June 23, 2010

A Clockwork Orange

Daniel Albahary has published A Legal Analysis of Stanley Kubrick’s ‘A Clockwork Orange’ and What it Means to Modern America. Here is the abstract.

Stanley Kubrick’s 1971 film adaptation of Anthony Burgess’s 1962 novel, “A Clockwork Orange,” is a shocking and fascinating film. Upon its initial release, it was rated “X” in the United States before it being re-edited to obtain an “R” rating. Beyond its cinematic worth the intense violence and misogyny it embodies and suggests, however, the film reveals much about the then and now contemporary attitudes towards criminal punishment prevailing in western democracies. Law professor Robert Batey claims that the film provides a vehicle “for students to examine fundamental aspects of criminal law.” Taken to the next level, the film also reminds us of the many international and domestic legal questions provoked with respect to human subject experimentation and the creation of the Nuremberg Code following the Nazi atrocities of the Second World War, the Belmont Report in the United States following the notorious Tuskegee experiments, as well as the infamous MKUltra program sanctioned by the Central Intelligence Agency (CIA). The film remains, in some sense, timeless for these reasons. But it is even more significant because the Kafkaesque and dystopian prophecy of the future it portends may be extant in modern day America. The film is consumed by themes of maintaining law and order, reducing criminality, and identifying appropriate forms of punishment for criminal violence and deviant behavior. On a deeper level, the film questions the roles of society and government in creating the social and legal realities in which we live.

“A Clockwork Orange” thus may not only be Kubrick’s quixotic fantasy of violence and brutal misogyny but more the ideological suggestion of a pseudo-fascistic incarcerative police state that may one day arise in America and other Western democracies in response to violent criminal or deviant behavior, or perhaps even with the aim of “brain-washing.” Although mostly the work of English authors such as Anthony Burgess, George Orwell, and Alan Moore, the idea of a reemerging fascist state that dubiously imprisons and variously tortures its citizens is not unimaginable in the eyes of Americans such as Naomi Wolf.

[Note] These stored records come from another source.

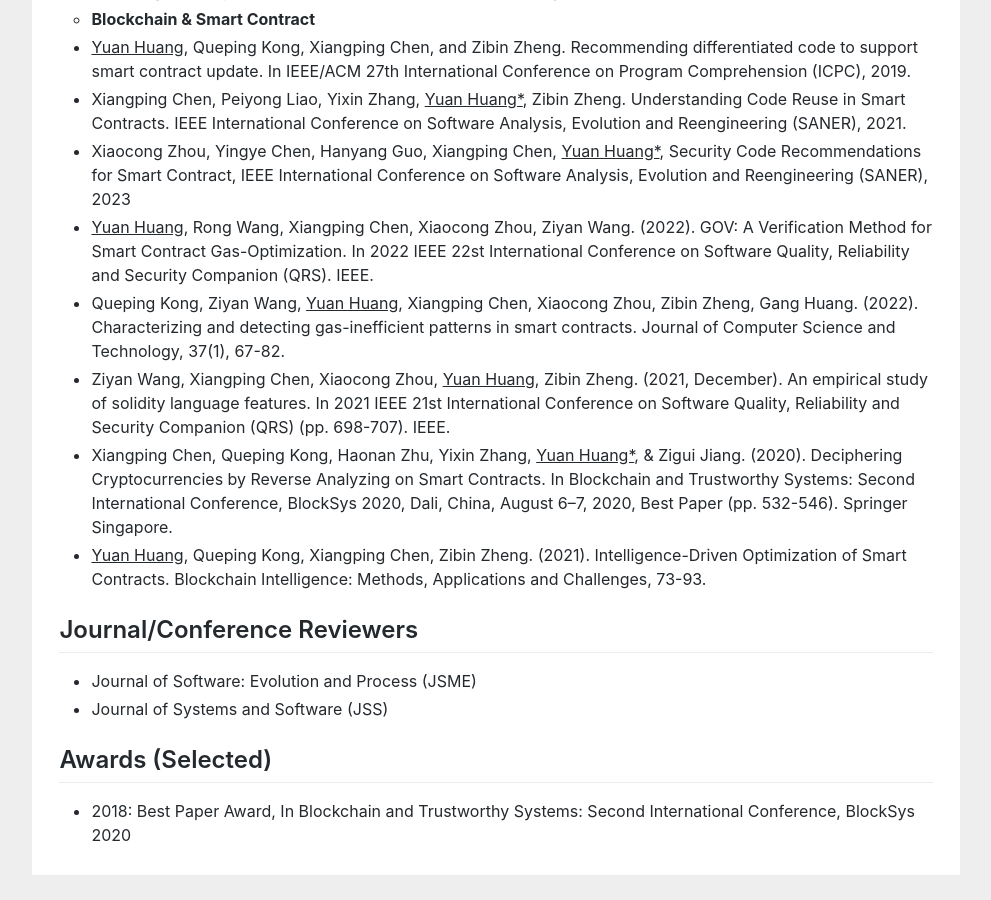
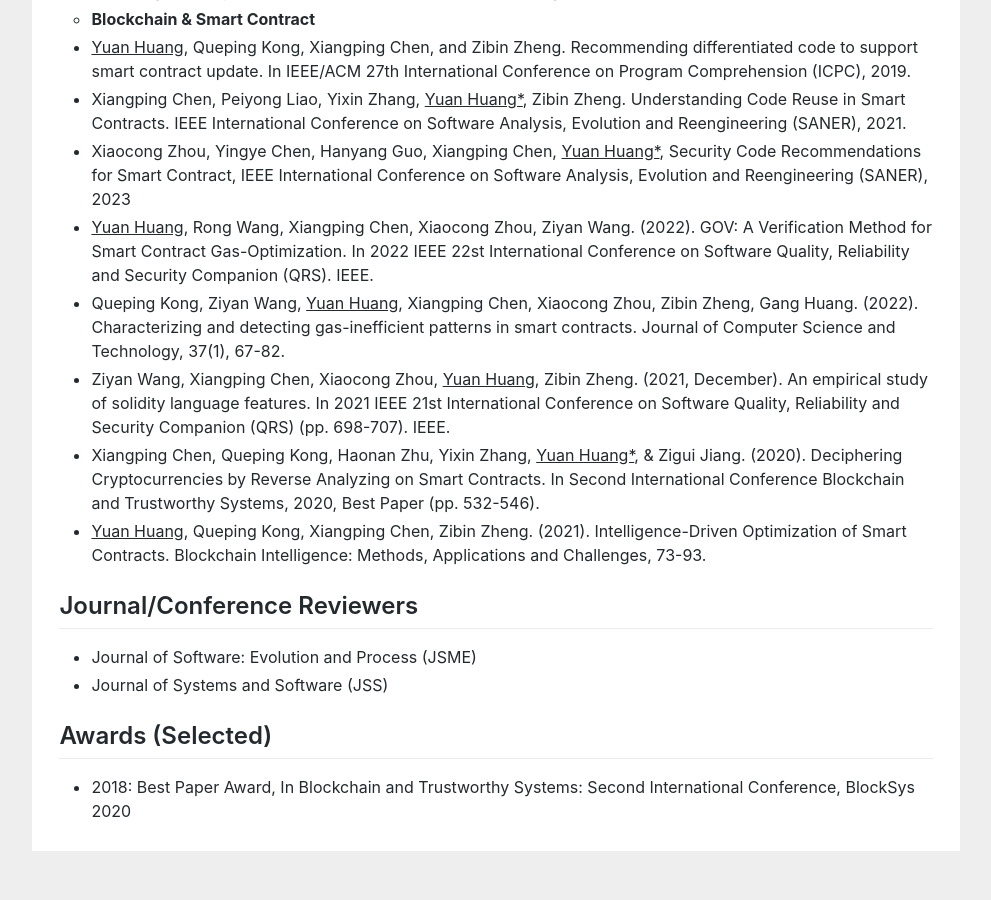
Before and after one commit to huangyuan-hy/huangyuan-hy.github.io, a Jekyll site: the page index.html, which Jekyll copies as it is, in a window 1280 px wide and 900 px high, scrolled down 1920 px. Shown: the whole window, without its empty margins (144-1135 px from the left). Built offline with Jekyll 4.4.1, drawn with Linux system fonts in a browser that asks for light colours; after the commit the page ends 2796 px from its top, so only the background shows below that.

Commit message:
Update index.html

```diff
--- a/index.html
+++ b/index.html
@@ -124,7 +124,7 @@ gtag('config', 'UA-158965281-1');
 <li>Ziyan Wang, Xiangping Chen, Xiaocong Zhou, <u>Yuan Huang</u>, Zibin Zheng. (2021, December). An empirical study of solidity language features. In 2021 IEEE 21st International Conference on Software Quality, Reliability and Security Companion (QRS) (pp. 698-707). IEEE.</li>
 
 
-<li>Xiangping Chen, Queping Kong, Haonan Zhu, Yixin Zhang, <u>Yuan Huang*</u>, & Zigui Jiang. (2020). Deciphering Cryptocurrencies by Reverse Analyzing on Smart Contracts. In Blockchain and Trustworthy Systems: Second International Conference, BlockSys 2020, Dali, China, August 6–7, 2020, Best Paper (pp. 532-546). Springer Singapore.</li>
+<li>Xiangping Chen, Queping Kong, Haonan Zhu, Yixin Zhang, <u>Yuan Huang*</u>, & Zigui Jiang. (2020). Deciphering Cryptocurrencies by Reverse Analyzing on Smart Contracts. In Second International Conference Blockchain and Trustworthy Systems, 2020,  Best Paper (pp. 532-546).</li>
 
 <li><u>Yuan Huang</u>, Queping Kong, Xiangping Chen, Zibin Zheng. (2021). Intelligence-Driven Optimization of Smart Contracts. Blockchain Intelligence: Methods, Applications and Challenges, 73-93.</li>
 
```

Echoing this possibility, “A Clockwork Orange” is a surreal, often uncomfortable portrayal of a once respectable society in social and legal decay. The film presents a frightening picture of a society where violence has begun to tighten its stranglehold on the populace. While a sturdy police and authoritarian state presence exists to combat the persistent violence, society is on the brink of total chaos as hooligans ruthlessly threaten law and order. The central themes and events of the film illustrate the film’s continued relevance to contemporary issues including the desire to combat youth violence, the desire for social, moral, and legal order, the desire for justice, the desire to prevent cruel and unusual punishment, as the well as the desire to meet the goals of retribution and rehabilitation in criminal punishment.

Produced almost 40 years ago, “A Clockwork Orange,” as an expression of political culture, still resonates in contemporary American society. The themes and events present in the film presciently serve as indicia of the social, political and legal reality the nation may find itself in if the government does not cease to circumvent the rule of law in some cases, does not continue to zealously protect the natural and constitutional rights of citizens, and alter its current practice of incarcerating increasing numbers of prisoners in others.

The paper performs a legal analysis of the film and explore the relevancy it has for modern day America. While some issues may remain unresolved, it adopts a normative view of the law and, mirroring the central events of the film, analyzes the retributivist nature of juvenile punishment, the importance of preventing cruel and unusual punishment, and the legal status of the forced administration of psychotropic drugs to prisoners.

The author has not provided the full text, or an indication of where it is available. Interested persons might try emailing him.

1 comment:

Edward M. "Ted" McClure said...

Where? SSRN has the abstract only.